[Task description]: Read the data, and whenever a line holds the word "heap", report that line.

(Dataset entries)
= Beginning of Section =

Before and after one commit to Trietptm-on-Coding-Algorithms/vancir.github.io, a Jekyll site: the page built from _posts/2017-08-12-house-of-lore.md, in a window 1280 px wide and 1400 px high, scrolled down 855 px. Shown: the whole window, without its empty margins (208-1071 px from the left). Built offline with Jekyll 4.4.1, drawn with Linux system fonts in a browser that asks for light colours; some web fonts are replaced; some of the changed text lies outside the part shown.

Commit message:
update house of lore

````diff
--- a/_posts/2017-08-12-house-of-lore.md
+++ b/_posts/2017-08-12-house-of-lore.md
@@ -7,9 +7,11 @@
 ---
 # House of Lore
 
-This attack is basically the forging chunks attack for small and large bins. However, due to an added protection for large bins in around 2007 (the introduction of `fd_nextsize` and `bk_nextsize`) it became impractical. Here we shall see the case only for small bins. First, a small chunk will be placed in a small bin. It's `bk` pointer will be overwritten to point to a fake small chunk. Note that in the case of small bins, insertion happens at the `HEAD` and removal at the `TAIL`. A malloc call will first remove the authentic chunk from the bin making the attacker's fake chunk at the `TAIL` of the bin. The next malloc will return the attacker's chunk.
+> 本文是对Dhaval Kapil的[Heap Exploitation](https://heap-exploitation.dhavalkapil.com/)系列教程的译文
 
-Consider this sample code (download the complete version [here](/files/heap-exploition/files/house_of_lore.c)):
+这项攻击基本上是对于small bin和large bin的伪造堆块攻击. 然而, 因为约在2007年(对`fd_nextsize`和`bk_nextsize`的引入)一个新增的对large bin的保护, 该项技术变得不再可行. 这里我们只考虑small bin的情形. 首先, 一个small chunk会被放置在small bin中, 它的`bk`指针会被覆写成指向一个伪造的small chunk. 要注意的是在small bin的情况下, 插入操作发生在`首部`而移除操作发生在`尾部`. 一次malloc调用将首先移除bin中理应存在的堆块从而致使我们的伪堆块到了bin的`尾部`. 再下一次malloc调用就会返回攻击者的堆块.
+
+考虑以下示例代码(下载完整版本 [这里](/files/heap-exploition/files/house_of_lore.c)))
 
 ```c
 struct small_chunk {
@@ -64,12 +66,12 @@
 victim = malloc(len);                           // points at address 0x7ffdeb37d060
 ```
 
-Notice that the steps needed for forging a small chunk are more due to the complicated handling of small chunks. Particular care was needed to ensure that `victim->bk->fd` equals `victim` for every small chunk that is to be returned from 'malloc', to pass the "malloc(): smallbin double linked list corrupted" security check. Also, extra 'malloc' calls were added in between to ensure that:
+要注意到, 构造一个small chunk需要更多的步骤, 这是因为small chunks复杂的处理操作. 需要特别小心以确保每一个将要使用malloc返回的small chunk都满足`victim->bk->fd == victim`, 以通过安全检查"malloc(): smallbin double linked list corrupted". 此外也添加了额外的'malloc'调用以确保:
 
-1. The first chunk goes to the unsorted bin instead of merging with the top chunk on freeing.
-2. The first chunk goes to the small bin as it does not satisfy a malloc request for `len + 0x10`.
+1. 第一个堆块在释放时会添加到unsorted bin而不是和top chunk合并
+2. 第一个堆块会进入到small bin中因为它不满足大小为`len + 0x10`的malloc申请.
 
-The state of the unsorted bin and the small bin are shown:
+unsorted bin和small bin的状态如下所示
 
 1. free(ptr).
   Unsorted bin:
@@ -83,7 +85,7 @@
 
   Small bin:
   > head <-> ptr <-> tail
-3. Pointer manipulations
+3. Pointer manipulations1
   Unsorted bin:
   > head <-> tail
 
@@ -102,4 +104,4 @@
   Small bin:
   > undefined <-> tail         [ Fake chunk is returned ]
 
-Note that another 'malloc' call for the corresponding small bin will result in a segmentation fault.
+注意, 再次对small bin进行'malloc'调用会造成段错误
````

= End of Section =

[Result for this exercise]:
+> 本文是对Dhaval Kapil的[Heap Exploitation](https://heap-exploitation.dhavalkapil.com/)系列教程的译文
-Consider this sample code (download the complete version [here](/files/heap-exploition/files/house_of_lore.c)):
+考虑以下示例代码(下载完整版本 [这里](/files/heap-exploition/files/house_of_lore.c)))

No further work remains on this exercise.